Research on muscle activation patterns during swallowing has been limited. Newly developed 320-row area detector computed tomography (320-ADCT) has excellent spatial and temporal resolution, which facilitates identification of laryngopharyngeal structures and quantitative kinematic analysis of pharyngeal swallowing. We investigated muscle activity patterns by observing the changes in length of hyoid muscles. 320-ADCT was performed in 26 healthy males while swallowing. The following parameters were analyzed three-dimensionally: 1) origins and insertions of the stylohyoid, anterior and posterior digastric, mylohyoid, geniohyoid, and thyrohyoid muscles; and 2) movement of the hyoid bone. The stylohyoid, posterior digastric, and mylohyoid muscles began to shorten simultaneously during the initial stage of swallowing. The shortening of these muscles occurred during the upward movement of the hyoid bone. Subsequently, the geniohyoid, thyrohyoid, and anterior digastric muscles began to shorten, synchronizing with the forward movement of the hyoid bone. A significant correlation was observed between the shortened muscle lengths of the stylohyoid, posterior digastric, and mylohyoid muscles and the upward movement of the hyoid bone (r = 0.45-0.65). A correlation was also observed between the shortened muscle length of the geniohyoid muscle and the forward movement of the hyoid bone (r = 0.61). In this study, the sequence of muscle activity during pharyngeal swallowing remained constant. Serial shortening of the hyoid muscles influenced the trajectory of the hyoid bone. The stylohyoid, posterior digastric, and mylohyoid muscles initiated the swallowing reflex and contributed to upward movement of the hyoid bone.

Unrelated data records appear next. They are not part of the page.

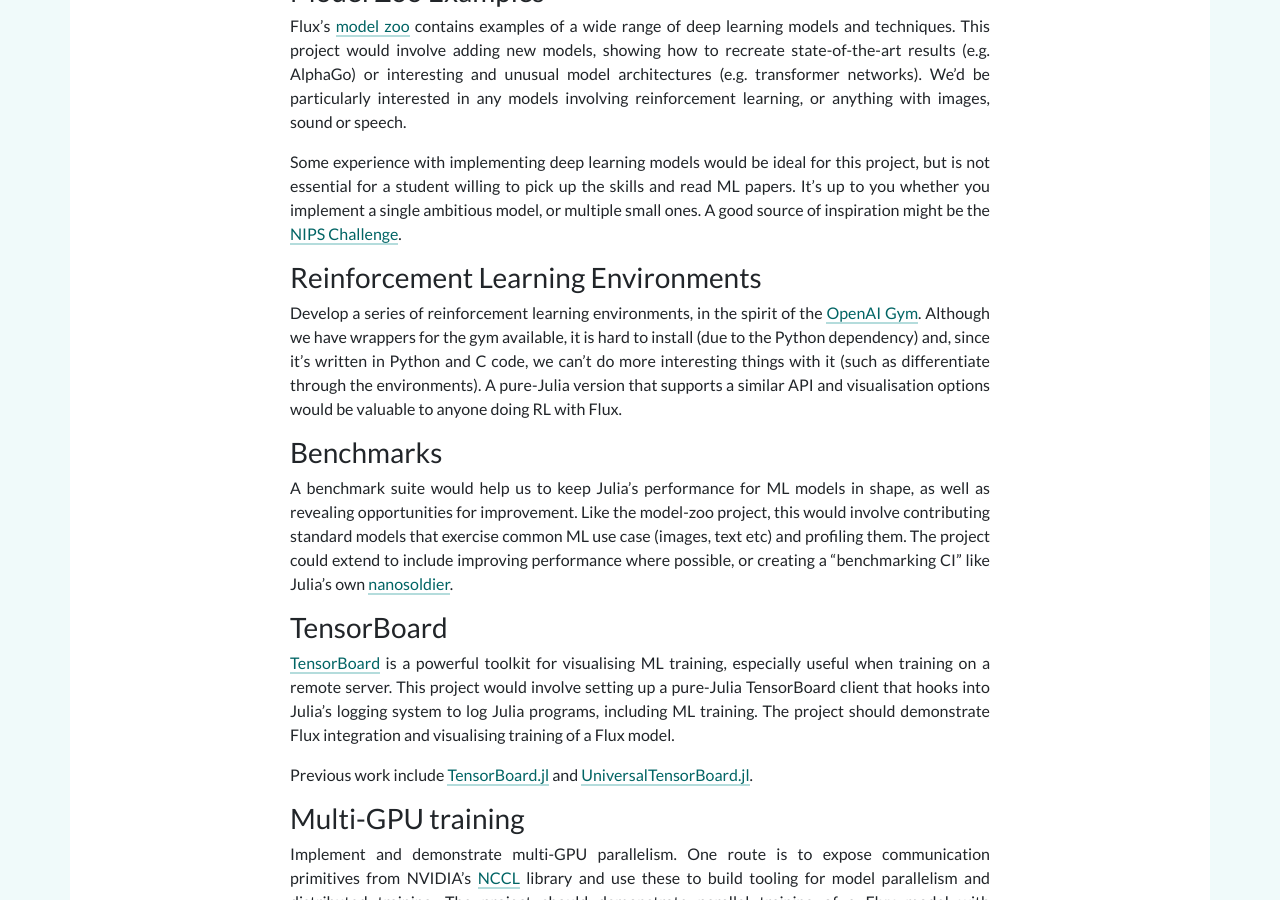
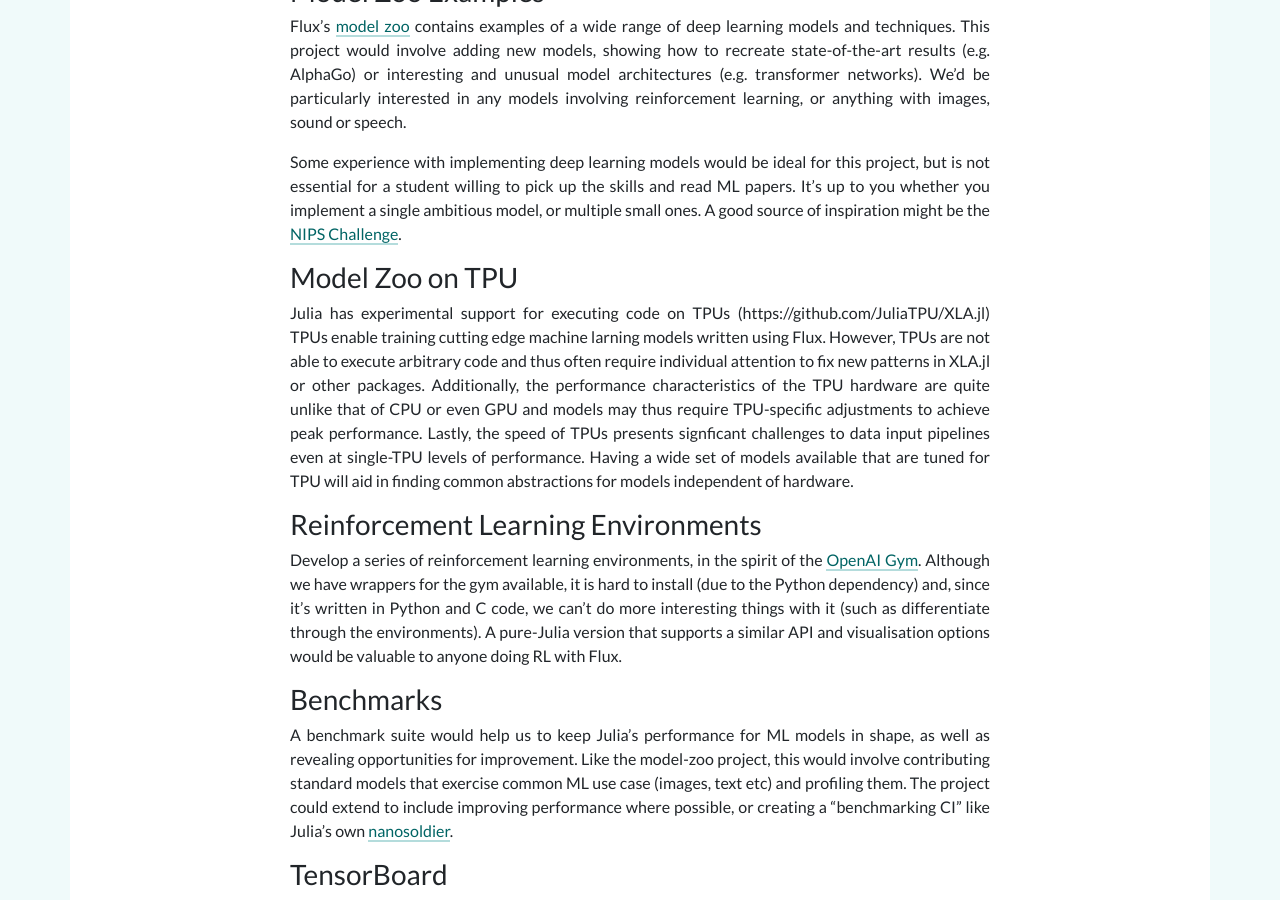
Before and after one commit to FluxML/fluxml.github.io, a Jekyll site: the page built from gsoc.md, in a window 1280 px wide and 900 px high, scrolled down 363 px. Built offline with Jekyll 4.4.1, drawn with Linux system fonts in a browser that asks for light colours; nearby versions of some CDN libraries.

Commit message:
[gsoc] Add TPU model zoo project

```diff
--- a/gsoc.md
+++ b/gsoc.md
@@ -14,6 +14,10 @@
 Flux's [model zoo](https://github.com/FluxML/model-zoo/) contains examples of a wide range of deep learning models and techniques. This project would involve adding new models, showing how to recreate state-of-the-art results (e.g. AlphaGo) or interesting and unusual model architectures (e.g. transformer networks). We'd be particularly interested in any models involving reinforcement learning, or anything with images, sound or speech.
 
 Some experience with implementing deep learning models would be ideal for this project, but is not essential for a student willing to pick up the skills and read ML papers. It's up to you whether you implement a single ambitious model, or multiple small ones. A good source of inspiration might be the [NIPS Challenge](https://nurture.ai/nips-challenge).
+
+### Model Zoo on TPU
+
+Julia has experimental support for executing code on TPUs (https://github.com/JuliaTPU/XLA.jl) TPUs enable training cutting edge machine larning models written using Flux. However, TPUs are not able to execute arbitrary code and thus often require individual attention to fix new patterns in XLA.jl or other packages. Additionally, the performance characteristics of the TPU hardware are quite unlike that of CPU or even GPU and models may thus require TPU-specific adjustments to achieve peak performance. Lastly, the speed of TPUs presents signficant challenges to data input pipelines even at single-TPU levels of performance. Having a wide set of models available that are tuned for TPU will aid in finding common abstractions for models independent of hardware.
 
 ### Reinforcement Learning Environments
 
```
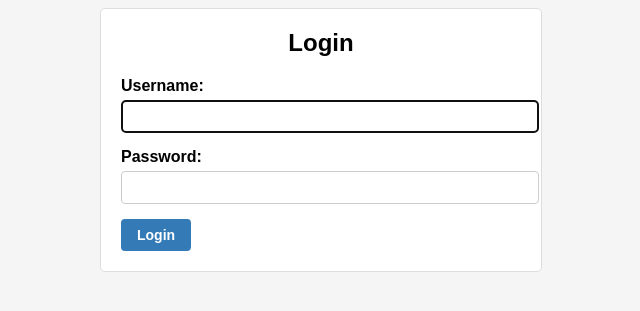
After one commit to Chousspb/Tictactoe, a Django app: template src/root/templates/registration/login.html in a window 1280 px wide. The commit adds this page. Shown: the top 311 px of the page, without its empty margins (319-959 px from the left). Run offline with Django 4.2, Linux system fonts and the light colour scheme; the template is opened without the code that fills it: values that come from a table or form of the project are taken from there, others are empty.

Commit message:
first step of making registretion for users

```diff
--- /dev/null
+++ b/src/accounts/forms.py
@@ -0,0 +1,8 @@
+from django import forms
+from django.contrib.auth.forms import UserCreationForm, AuthenticationForm
+
+class RegistrationForm(UserCreationForm):
+    pass
+
+class LoginForm(AuthenticationForm):
+    pass
--- /dev/null
+++ b/src/root/templates/registration/login.html
@@ -0,0 +1,79 @@
+<!DOCTYPE html>
+<html>
+<head>
+    <title>Login</title>
+    <style>
+        body {
+            font-family: Arial, sans-serif;
+            background-color: #f5f5f5;
+        }
+
+        .container {
+            max-width: 400px;
+            margin: 0 auto;
+            padding: 20px;
+            background-color: #fff;
+            border: 1px solid #ddd;
+            border-radius: 5px;
+        }
+
+        h2 {
+            text-align: center;
+            margin-top: 0;
+        }
+
+        .form-group {
+            margin-bottom: 15px;
+        }
+
+        label {
+            display: block;
+            font-weight: bold;
+            margin-bottom: 5px;
+        }
+
+        input[type="text"],
+        input[type="password"] {
+            width: 100%;
+            padding: 8px;
+            border: 1px solid #ccc;
+            border-radius: 4px;
+        }
+
+        .btn {
+            display: inline-block;
+            padding: 8px 16px;
+            font-size: 14px;
+            font-weight: bold;
+            text-align: center;
+            text-decoration: none;
+            background-color: #337ab7;
+            color: #fff;
+            border: none;
+            border-radius: 4px;
+            cursor: pointer;
+        }
+
+        .btn:hover {
+            background-color: #286090;
+        }
+    </style>
+</head>
+<body>
+    <div class="container">
+        <h2>Login</h2>
+        <form method="post">
+            {% csrf_token %}
+            <div class="form-group">
+                <label for="id_username">Username:</label>
+                {{ form.username }}
+            </div>
+            <div class="form-group">
+                <label for="id_password">Password:</label>
+                {{ form.password }}
+            </div>
+            <button class="btn btn-primary" type="submit">Login</button>
+        </form>
+    </div>
+</body>
+</html>
--- a/src/root/urls.py
+++ b/src/root/urls.py
@@ -1,11 +1,18 @@
-
 from django.contrib import admin
 from django.urls import path, include
 from tictactoe.urls import tic_tac_urlpatterns
 import root.views.index
 
+from django.contrib.auth import views as auth_views
+from accounts.views import register, user_login
+logout = auth_views.LogoutView.as_view()
+login = auth_views.LoginView.as_view()
+
+
 urlpatterns = [
-    path("", root.views.index.IndexView.as_view()),
+    path("", root.views.index.IndexView.as_view(), name='main'),
     path("admin/", admin.site.urls),
-    path("tic-tac/", include(tic_tac_urlpatterns))
-    ]
+    path("tic-tac/", include(tic_tac_urlpatterns)),
+    path('register/', register, name='register'),
+    path('login/', user_login, name='login')
+]
--- a/src/tictactoe/templates/index.html
+++ b/src/tictactoe/templates/index.html
@@ -58,10 +58,13 @@
             {% endif %}
         </div>
     {% endfor %}
+    <a href="{% url 'register' %}">Зарегистрироваться</a> /
+    <a href="{% url 'login' %}">Войти</a>
     <form action="/tic-tac/create-new-game" method="post">
         {% csrf_token %}
         <input type="submit" value="Новая игра" class="new-game-btn">
     </form>
+
 </div>
 </body>
 </html>
```
Also changed, not shown: src/root/settings.py (+2 -14 lines), src/root/templates/registration/register.html (added, +7 -0 lines), src/root/views/login.py (added, +22 -0 lines), src/root/views/logout.py (added, +10 -0 lines), src/root/views/register.py (added, +23 -0 lines), src/tictactoe/models.py (+8 -0 lines), src/tictactoe/views/game.py (+7 -3 lines), src/tictactoe/views/new_game.py (+10 -1 lines), src/root/views/index.py (line endings or trailing spaces).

The geniohyoid is a key muscle in the forward movement of the hyoid bone.
ASJC Scopus subject areas
- Physiology (medical)